South Korea unveils stimulus as markets eye more rate cuts
SINGAPORE (Reuters) - South Korea unveiled an economic stimulus plan on Monday and markets geared for more interest rate cuts in Europe and Australia in a frantic campaign to keep the financial crisis from plunging the world into its worst recession in decades.
Seoul announced $11 billion in new spending and tax cuts and dismal Australian economic data cemented expectations that its central bank will slash rates again on Tuesday. In Europe, the Bank of England and the European Central Bank have both primed investors well for another round of cuts later this week.

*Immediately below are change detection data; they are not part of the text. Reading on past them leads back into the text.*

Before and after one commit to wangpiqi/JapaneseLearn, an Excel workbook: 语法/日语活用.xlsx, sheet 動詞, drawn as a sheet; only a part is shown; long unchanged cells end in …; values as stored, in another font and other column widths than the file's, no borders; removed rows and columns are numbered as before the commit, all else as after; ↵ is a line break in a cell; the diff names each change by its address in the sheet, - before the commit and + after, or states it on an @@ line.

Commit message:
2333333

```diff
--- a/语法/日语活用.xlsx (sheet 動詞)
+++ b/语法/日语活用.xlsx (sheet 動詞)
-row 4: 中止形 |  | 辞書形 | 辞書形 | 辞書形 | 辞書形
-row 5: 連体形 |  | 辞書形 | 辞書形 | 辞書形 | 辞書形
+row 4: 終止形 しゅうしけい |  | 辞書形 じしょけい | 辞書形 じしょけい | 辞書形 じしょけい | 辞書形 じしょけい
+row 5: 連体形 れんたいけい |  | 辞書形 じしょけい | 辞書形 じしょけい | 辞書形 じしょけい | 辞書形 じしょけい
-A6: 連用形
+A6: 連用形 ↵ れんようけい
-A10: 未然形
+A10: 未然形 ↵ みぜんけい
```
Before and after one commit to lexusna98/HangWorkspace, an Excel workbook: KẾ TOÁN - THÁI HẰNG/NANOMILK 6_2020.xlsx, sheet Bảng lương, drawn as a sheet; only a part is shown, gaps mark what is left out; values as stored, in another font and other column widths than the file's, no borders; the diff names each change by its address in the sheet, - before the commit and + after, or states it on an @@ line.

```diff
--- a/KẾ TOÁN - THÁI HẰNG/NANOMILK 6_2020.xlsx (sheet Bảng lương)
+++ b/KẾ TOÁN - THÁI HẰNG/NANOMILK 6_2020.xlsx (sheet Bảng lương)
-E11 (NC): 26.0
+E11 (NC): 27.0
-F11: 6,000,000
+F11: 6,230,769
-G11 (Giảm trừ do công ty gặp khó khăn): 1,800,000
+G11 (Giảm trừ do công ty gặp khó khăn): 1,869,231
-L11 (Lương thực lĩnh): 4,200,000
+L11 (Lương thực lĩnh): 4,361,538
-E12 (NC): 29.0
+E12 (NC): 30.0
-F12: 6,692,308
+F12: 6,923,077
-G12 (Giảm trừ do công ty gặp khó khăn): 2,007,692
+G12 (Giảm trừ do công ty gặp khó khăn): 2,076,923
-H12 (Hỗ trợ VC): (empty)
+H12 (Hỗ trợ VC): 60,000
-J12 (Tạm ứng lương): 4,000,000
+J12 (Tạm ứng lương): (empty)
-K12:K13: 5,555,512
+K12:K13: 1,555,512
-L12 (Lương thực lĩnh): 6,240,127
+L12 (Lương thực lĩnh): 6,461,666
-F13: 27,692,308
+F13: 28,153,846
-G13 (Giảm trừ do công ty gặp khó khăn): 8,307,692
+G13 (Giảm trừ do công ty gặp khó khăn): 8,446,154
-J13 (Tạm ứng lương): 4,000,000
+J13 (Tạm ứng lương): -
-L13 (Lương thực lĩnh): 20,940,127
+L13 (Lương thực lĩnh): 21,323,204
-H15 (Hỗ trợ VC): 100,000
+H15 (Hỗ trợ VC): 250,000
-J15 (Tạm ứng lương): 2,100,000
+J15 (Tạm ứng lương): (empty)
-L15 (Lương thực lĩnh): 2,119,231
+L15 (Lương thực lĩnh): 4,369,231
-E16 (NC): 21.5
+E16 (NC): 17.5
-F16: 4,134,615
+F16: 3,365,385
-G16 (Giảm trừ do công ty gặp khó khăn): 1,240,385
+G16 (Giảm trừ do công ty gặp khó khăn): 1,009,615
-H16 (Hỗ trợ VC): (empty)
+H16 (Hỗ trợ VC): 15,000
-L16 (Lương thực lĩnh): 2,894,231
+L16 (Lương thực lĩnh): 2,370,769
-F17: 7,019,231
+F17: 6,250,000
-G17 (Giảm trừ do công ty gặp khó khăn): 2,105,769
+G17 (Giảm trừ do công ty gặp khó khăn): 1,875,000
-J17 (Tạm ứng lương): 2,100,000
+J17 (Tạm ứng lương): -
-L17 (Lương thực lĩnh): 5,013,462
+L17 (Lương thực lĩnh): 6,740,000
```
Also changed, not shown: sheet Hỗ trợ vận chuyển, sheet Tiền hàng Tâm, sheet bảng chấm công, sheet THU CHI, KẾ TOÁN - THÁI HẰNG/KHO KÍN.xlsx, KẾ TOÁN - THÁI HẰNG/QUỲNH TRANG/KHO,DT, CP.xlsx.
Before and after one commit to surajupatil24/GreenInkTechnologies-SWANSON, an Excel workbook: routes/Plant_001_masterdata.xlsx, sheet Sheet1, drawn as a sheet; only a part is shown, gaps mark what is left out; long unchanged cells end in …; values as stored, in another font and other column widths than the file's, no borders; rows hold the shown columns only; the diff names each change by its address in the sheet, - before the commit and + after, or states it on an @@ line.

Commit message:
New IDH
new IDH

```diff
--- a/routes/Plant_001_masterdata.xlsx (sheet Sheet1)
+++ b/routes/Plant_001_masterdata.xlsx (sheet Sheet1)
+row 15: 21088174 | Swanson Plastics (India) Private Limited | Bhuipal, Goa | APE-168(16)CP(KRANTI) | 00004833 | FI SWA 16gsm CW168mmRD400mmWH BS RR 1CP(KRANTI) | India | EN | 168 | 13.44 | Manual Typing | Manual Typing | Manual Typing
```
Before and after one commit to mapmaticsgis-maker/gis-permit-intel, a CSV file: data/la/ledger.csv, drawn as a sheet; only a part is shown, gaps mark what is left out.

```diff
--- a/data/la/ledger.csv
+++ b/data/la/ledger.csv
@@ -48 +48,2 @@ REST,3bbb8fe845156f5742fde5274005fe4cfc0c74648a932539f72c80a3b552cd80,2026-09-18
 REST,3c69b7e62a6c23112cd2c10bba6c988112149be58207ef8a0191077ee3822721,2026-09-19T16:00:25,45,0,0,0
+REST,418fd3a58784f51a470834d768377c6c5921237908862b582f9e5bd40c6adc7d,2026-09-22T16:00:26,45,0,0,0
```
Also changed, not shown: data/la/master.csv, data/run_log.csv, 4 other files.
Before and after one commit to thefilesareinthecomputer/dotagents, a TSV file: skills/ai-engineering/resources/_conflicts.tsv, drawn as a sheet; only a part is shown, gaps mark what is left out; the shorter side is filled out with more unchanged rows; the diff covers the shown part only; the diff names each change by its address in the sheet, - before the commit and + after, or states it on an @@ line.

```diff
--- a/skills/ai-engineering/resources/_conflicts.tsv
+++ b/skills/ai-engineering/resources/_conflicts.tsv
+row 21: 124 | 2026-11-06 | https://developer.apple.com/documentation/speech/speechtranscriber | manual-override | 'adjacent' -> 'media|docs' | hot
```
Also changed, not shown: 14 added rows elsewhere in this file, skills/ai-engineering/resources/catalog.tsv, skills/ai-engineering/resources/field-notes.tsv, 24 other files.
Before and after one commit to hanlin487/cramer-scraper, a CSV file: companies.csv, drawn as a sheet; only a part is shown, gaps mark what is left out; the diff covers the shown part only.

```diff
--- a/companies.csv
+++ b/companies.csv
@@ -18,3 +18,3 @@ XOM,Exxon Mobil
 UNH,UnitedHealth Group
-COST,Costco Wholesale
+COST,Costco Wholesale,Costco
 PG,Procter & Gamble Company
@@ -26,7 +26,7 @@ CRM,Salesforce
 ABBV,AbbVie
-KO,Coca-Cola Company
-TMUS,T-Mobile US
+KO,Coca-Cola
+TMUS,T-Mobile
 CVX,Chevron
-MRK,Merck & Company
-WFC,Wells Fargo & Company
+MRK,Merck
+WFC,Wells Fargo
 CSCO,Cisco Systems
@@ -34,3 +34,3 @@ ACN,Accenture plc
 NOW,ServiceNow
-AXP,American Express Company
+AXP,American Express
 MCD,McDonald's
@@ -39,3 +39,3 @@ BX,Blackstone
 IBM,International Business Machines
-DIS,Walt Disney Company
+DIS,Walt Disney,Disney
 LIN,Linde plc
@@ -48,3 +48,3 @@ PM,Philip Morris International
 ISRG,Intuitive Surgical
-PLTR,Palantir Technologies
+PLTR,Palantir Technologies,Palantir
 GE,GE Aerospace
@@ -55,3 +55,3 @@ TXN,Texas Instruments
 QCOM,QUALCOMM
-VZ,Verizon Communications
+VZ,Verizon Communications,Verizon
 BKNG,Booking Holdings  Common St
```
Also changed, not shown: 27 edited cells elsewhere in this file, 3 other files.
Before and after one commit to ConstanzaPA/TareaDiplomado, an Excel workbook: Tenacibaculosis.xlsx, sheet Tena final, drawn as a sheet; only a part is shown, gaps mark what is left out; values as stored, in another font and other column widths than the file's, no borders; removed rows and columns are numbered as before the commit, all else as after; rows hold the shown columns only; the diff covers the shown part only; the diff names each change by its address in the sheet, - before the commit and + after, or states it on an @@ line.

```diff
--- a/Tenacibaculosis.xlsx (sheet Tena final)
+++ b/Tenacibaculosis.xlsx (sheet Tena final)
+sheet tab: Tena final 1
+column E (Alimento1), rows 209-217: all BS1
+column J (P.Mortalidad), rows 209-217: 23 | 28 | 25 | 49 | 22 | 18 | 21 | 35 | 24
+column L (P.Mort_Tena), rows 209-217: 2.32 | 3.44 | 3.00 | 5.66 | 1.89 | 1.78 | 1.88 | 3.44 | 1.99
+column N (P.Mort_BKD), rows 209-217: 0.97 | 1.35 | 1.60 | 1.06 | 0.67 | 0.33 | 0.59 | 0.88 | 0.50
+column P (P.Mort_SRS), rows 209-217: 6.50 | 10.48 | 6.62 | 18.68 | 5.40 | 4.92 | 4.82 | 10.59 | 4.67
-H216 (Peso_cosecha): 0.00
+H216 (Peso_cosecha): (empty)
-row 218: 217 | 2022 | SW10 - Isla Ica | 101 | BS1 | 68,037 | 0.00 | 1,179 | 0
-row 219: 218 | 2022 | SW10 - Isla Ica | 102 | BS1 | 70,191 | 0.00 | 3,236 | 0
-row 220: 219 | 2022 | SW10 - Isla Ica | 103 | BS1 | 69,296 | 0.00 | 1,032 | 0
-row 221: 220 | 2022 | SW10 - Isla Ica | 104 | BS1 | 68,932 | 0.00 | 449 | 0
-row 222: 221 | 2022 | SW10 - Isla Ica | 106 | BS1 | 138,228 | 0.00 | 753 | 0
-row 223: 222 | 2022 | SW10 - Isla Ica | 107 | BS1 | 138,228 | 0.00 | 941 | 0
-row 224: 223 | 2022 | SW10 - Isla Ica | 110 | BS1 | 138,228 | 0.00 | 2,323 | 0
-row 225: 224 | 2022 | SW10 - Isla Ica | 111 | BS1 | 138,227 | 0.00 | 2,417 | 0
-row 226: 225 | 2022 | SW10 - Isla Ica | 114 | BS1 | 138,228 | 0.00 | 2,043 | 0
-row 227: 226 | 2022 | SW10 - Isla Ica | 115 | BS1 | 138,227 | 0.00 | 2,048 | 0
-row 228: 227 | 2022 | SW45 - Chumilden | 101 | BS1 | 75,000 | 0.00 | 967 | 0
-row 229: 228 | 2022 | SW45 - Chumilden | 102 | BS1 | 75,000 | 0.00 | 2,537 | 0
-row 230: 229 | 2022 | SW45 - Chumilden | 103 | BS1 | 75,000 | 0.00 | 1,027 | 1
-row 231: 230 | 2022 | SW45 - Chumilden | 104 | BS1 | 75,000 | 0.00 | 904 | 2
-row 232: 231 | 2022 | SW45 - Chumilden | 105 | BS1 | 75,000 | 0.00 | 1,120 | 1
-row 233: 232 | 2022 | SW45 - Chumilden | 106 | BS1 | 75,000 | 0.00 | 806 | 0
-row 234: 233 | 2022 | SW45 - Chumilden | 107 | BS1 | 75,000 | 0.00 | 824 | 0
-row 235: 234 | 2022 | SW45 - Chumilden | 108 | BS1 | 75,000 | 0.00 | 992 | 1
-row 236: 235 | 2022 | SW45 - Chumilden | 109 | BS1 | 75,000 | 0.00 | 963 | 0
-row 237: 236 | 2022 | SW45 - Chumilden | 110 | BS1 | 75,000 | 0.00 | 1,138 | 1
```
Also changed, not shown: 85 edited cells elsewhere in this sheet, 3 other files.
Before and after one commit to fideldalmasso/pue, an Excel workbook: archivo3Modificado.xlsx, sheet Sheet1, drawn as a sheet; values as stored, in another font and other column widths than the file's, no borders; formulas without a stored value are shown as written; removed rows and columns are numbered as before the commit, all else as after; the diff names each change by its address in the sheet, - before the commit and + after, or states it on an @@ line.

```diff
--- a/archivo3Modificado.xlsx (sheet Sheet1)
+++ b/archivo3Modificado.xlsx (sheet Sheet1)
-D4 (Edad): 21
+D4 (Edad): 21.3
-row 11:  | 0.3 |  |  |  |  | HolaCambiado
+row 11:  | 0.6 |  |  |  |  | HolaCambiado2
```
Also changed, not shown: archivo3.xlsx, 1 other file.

The U.S. Federal Reserve and central banks in Japan, China and India all cut borrowing costs last week in an effort to shield their economies from the fallout from the crisis, which started when the U.S. housing boom turned sour. The cuts and a barrage of initiatives to shore up banks and prime-pump sputtering economies, lifted the mood among battered investors, encouraging some to shop for bargains after world stock markets fell 20 percent in October alone, its worst month ever.
Asian stocks rose for the fifth trading day in a row, with the index of Asia-Pacific stocks outside Japan up 4.6 percent..
But economists say that while trillions of dollars in bank bailouts and stimulus packages may have averted a financial meltdown and may spare the world a repeat of the 1930s Great Depression, the economic outlook was grim.
"The focus this week is clearly on some of the major central banks and it is hard not to see the disease that started in the United States spreading to other economies," said Robert Rennie, chief currency strategist at Westpac in Sydney.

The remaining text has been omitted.